    "That's a little scary, I've worked 19 years here, I drank a lot of water here... as well as people who live in this area," says Lori Wolter, a Kindergarten teacher at the school.

    The emergency drinking water bill, AB 72 sponsored by State Senator Melissa Hurtado of Sanger, will provide $131 million dollars in one-time funds to pay for bottled water, emergency supplies and technical support to water districts.


    "It is a challenge every minute, ever day," says Elizabeth Brasfield, who works with Self-Help Enterprises.

    According to its website, Self-Help is helping 85 small disadvantaged communities and schools in the Central Valley find permanent solutions to unsafe water.

    It helps them identify the source of the problem and then apply for planning grants or work with an engineer to come up with a solution.

    It also helps schools apply for construction grants from the State Water Board.

    She says issues have been found from Saucelito Elementary School in Terra Bella, to Centerville Elementary School, just outside of Sanger.

    "It could be high levels of arsenic. It could be high levels of 1,2,3 TCP. It could be uranium, huge amounts of nitrates," Brasfield says.

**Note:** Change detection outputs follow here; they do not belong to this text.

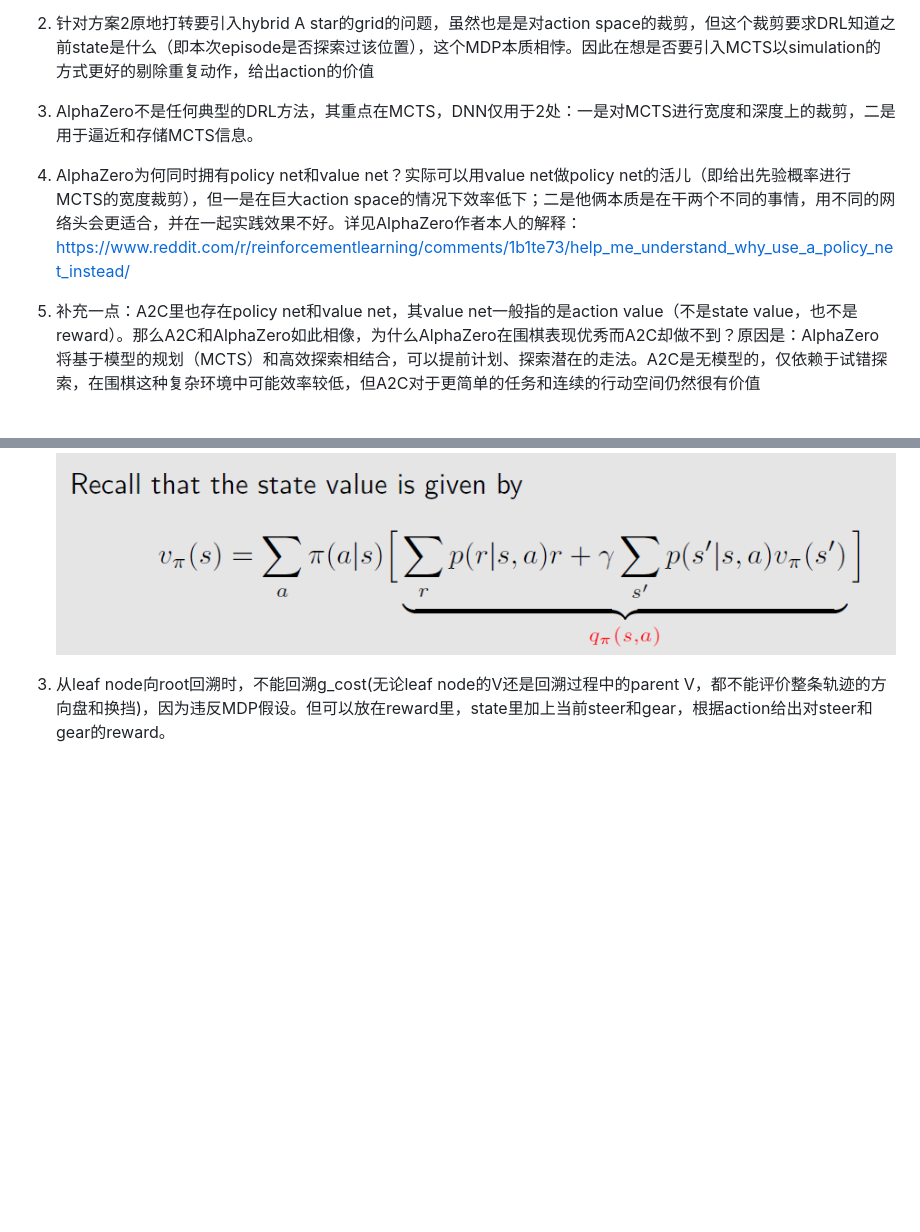
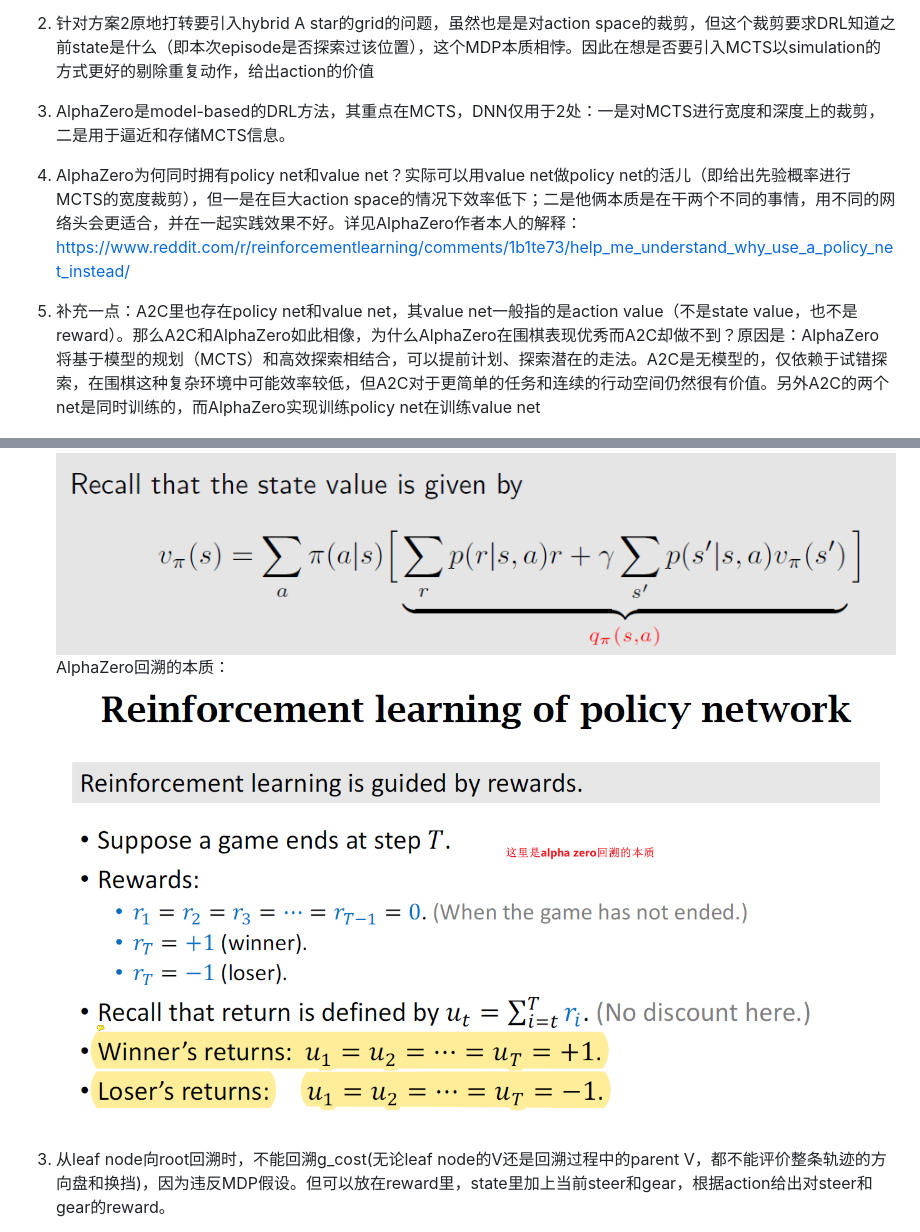
Before and after one commit to FQF0901/DRL_PathPlan, a Markdown page: README.md, 2 parts joined by grey strips. Drawn GitHub-style; pictures changed too: image-5.png (added); blank space fills up the shorter version.

Commit message:
update diff between A2C and AlphaZero in readme.md

```diff
--- a/README.md
+++ b/README.md
@@ -33,11 +33,11 @@
 
 2. 针对方案2原地打转要引入hybrid A star的grid的问题，虽然也是是对action space的裁剪，但这个裁剪要求DRL知道之前state是什么（即本次episode是否探索过该位置），这个MDP本质相悖。因此在想是否要引入MCTS以simulation的方式更好的剔除重复动作，给出action的价值
 
-3. AlphaZero不是任何典型的DRL方法，其重点在MCTS，DNN仅用于2处：一是对MCTS进行宽度和深度上的裁剪，二是用于逼近和存储MCTS信息。
+3. AlphaZero是model-based的DRL方法，其重点在MCTS，DNN仅用于2处：一是对MCTS进行宽度和深度上的裁剪，二是用于逼近和存储MCTS信息。
 
 4. AlphaZero为何同时拥有policy net和value net？实际可以用value net做policy net的活儿（即给出先验概率进行MCTS的宽度裁剪），但一是在巨大action space的情况下效率低下；二是他俩本质是在干两个不同的事情，用不同的网络头会更适合，并在一起实践效果不好。详见AlphaZero作者本人的解释：https://www.reddit.com/r/reinforcementlearning/comments/1b1te73/help_me_understand_why_use_a_policy_net_instead/
 
-5. 补充一点：A2C里也存在policy net和value net，其value net一般指的是action value（不是state value，也不是reward）。那么A2C和AlphaZero如此相像，为什么AlphaZero在围棋表现优秀而A2C却做不到？原因是：AlphaZero 将基于模型的规划（MCTS）和高效探索相结合，可以提前计划、探索潜在的走法。A2C是无模型的，仅依赖于试错探索，在围棋这种复杂环境中可能效率较低，但A2C对于更简单的任务和连续的行动空间仍然很有价值
+5. 补充一点：A2C里也存在policy net和value net，其value net一般指的是action value（不是state value，也不是reward）。那么A2C和AlphaZero如此相像，为什么AlphaZero在围棋表现优秀而A2C却做不到？原因是：AlphaZero 将基于模型的规划（MCTS）和高效探索相结合，可以提前计划、探索潜在的走法。A2C是无模型的，仅依赖于试错探索，在围棋这种复杂环境中可能效率较低，但A2C对于更简单的任务和连续的行动空间仍然很有价值。另外A2C的两个net是同时训练的，而AlphaZero实现训练policy net在训练value net
 
 ![alt text](image-4.png)
 
@@ -62,6 +62,8 @@
 
 2. 回溯的时候要注意bellman equation：**return_parent = Sum_pi(return_child * gamma + reward)**
 ![alt text](image-2.png)
+AlphaZero回溯的本质：
+![alt text](image-5.png)
 
 3. 从leaf node向root回溯时，不能回溯g_cost(无论leaf node的V还是回溯过程中的parent V，都不能评价整条轨迹的方向盘和换挡)，因为违反MDP假设。但可以放在reward里，state里加上当前steer和gear，根据action给出对steer和gear的reward。
 
```
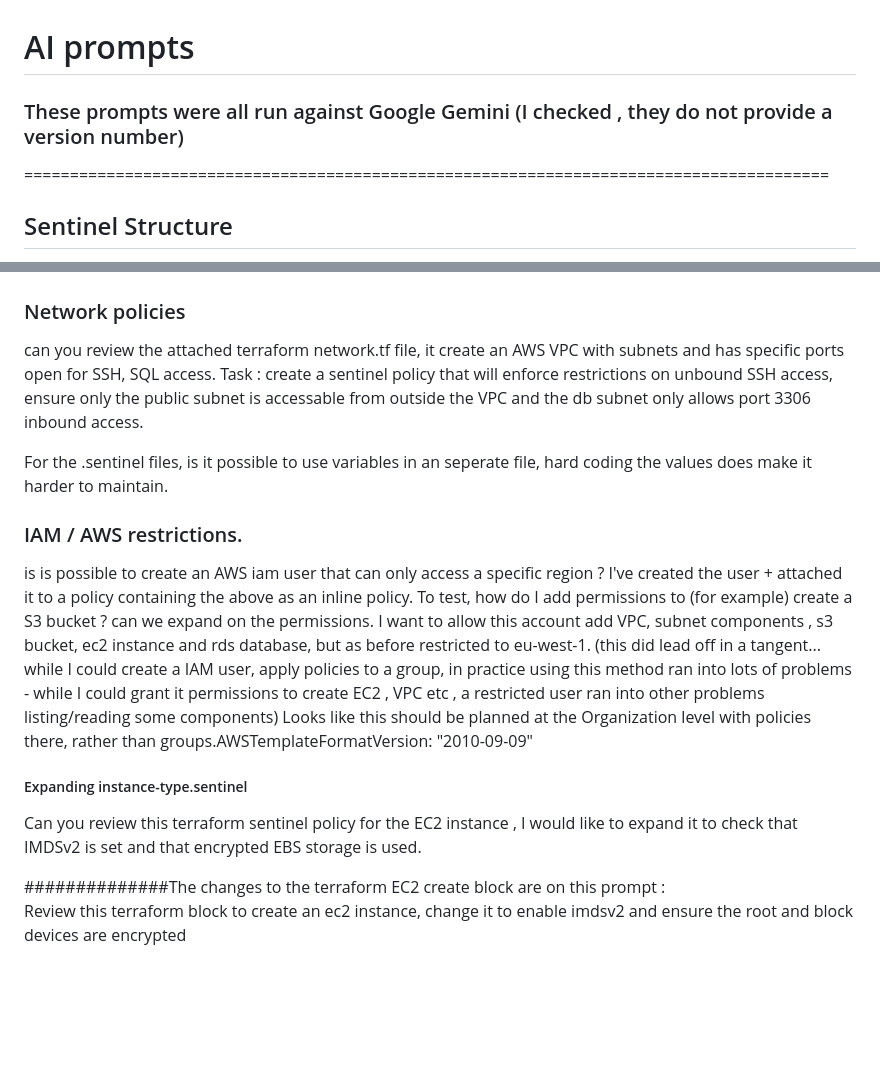
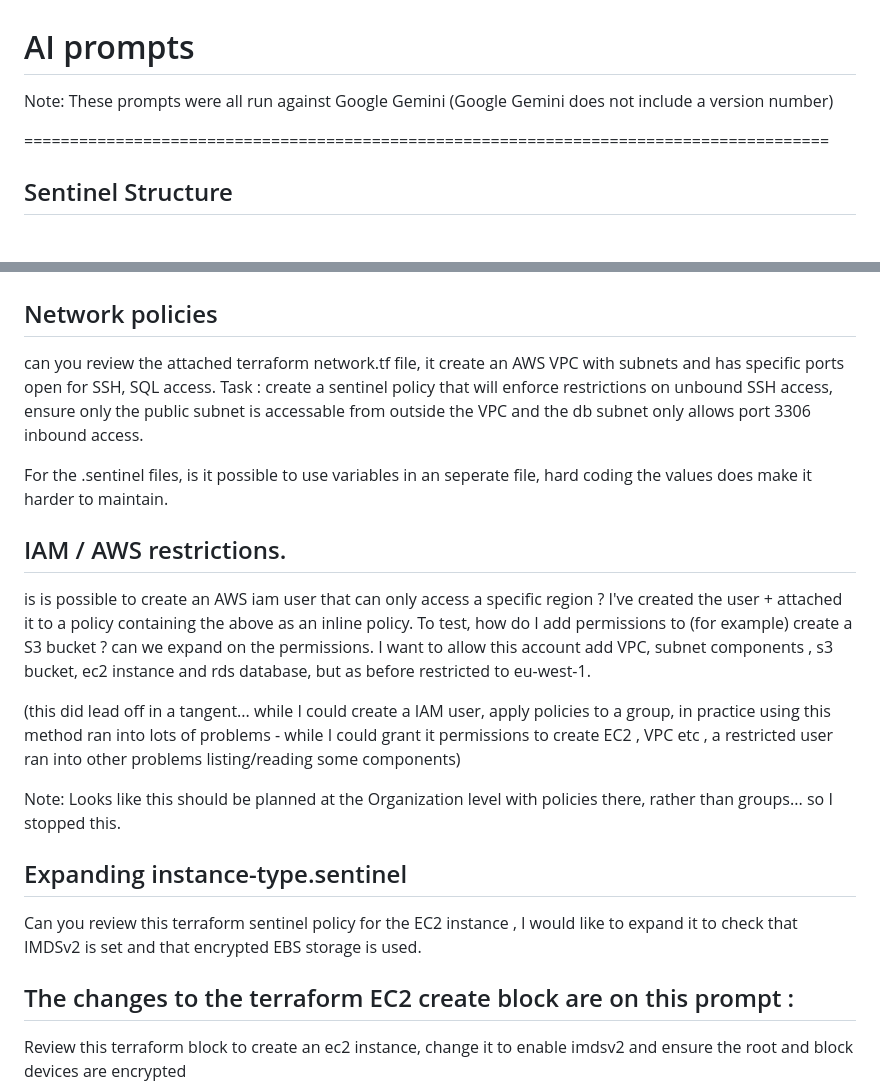
Before and after one commit to mmgriffi/sentinel_assignment, a Markdown page: documentation/AI_Prompts.md, 2 parts joined by grey strips. GitHub-like rendering; blank space fills up the shorter version.

```diff
--- a/documentation/AI_Prompts.md
+++ b/documentation/AI_Prompts.md
@@ -1,6 +1,7 @@
 # AI prompts
 
-### These prompts were all run against Google Gemini (I checked , they do not provide a version number)
+Note: These prompts were all run against Google Gemini
+(Google Gemini does not include a version number)
 
 ========================================================================================
 ## Sentinel Structure
@@ -143,7 +144,7 @@ Should the sentinel.hcl file reference mock data anymore or does that matter ?
 if I remove the reference to the mock data, change tfvars and run on the terraform UI in plan mode,
 I should see a rule violation if I'm trying to set a region outside the policy (eu-west-1)
 ================================
-### Network policies
+## Network policies
 
 can you review the attached terraform network.tf file, it create an AWS VPC with subnets and has
 specific ports open for SSH, SQL access.
@@ -154,19 +155,21 @@ the VPC and the db subnet only allows port 3306 inbound access.
 For the .sentinel files, is it possible to use variables in an seperate file,
 hard coding the values does make it harder to maintain.
 
-### IAM / AWS restrictions.
+## IAM / AWS restrictions.
 is is possible to create an AWS iam user that can only access a specific region ?
 I've created the user + attached it to a policy containing the above as an inline policy. To test, how do I add permissions to (for example) create a S3 bucket ?
 can we expand on the permissions. I want to allow this account add VPC, subnet components , s3 bucket, ec2 instance and rds database, but as before restricted to eu-west-1.
+
 (this did lead off in a tangent... while I could create a IAM user, apply policies to a group, in practice using this method ran into lots of
 problems - while I could grant it permissions to create EC2 , VPC etc , a restricted user ran into other problems listing/reading some components)
-Looks like this should be planned at the Organization level with policies there, rather than groups.AWSTemplateFormatVersion: "2010-09-09"
 
-##### Expanding instance-type.sentinel
+Note: Looks like this should be planned at the Organization level with policies there, rather than groups... so I stopped this.
+
+## Expanding instance-type.sentinel
 Can you review this terraform sentinel policy for the EC2 instance ,
 I would like to expand it to check that IMDSv2 is set and that encrypted EBS storage is used.
 
-##############The changes to the terraform EC2 create block are on this prompt :
+## The changes to the terraform EC2 create block are on this prompt :
 Review this terraform block to create an ec2 instance, change it to enable imdsv2 and ensure the root and block devices are encrypted
 
 "# Create EC2 Instance
```
Also changed, not shown: other parts of documentation/AI_Prompts.md (+1 -1 lines), README.md (+1 -1 lines), images/sentinel-CLI-test-network.jpg (added), images/sentinel-testcase-network.jpg (added), 2 other files.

    She is optimistic the bill will help.

    "That's great, for now. But what do we do in a long-term basis?" she says.

    “I'm being candid about this, but this is an inadequate response to a legitimate crisis,” Newsom said.

    His next push will be for a permanent, new source of funding to guarantee clean water for all – which he admits could be a struggle.

    He knows he’ll find opposition “if I said ‘fee’, if I said ‘tax.’”

    "I'm gonna give it a go, but I've got the politics of this. I'm not naive," Newsom said. “We're gonna get this done one way or another. We made a down payment, and I hope that's proof of not just interest but a commitment to do so.”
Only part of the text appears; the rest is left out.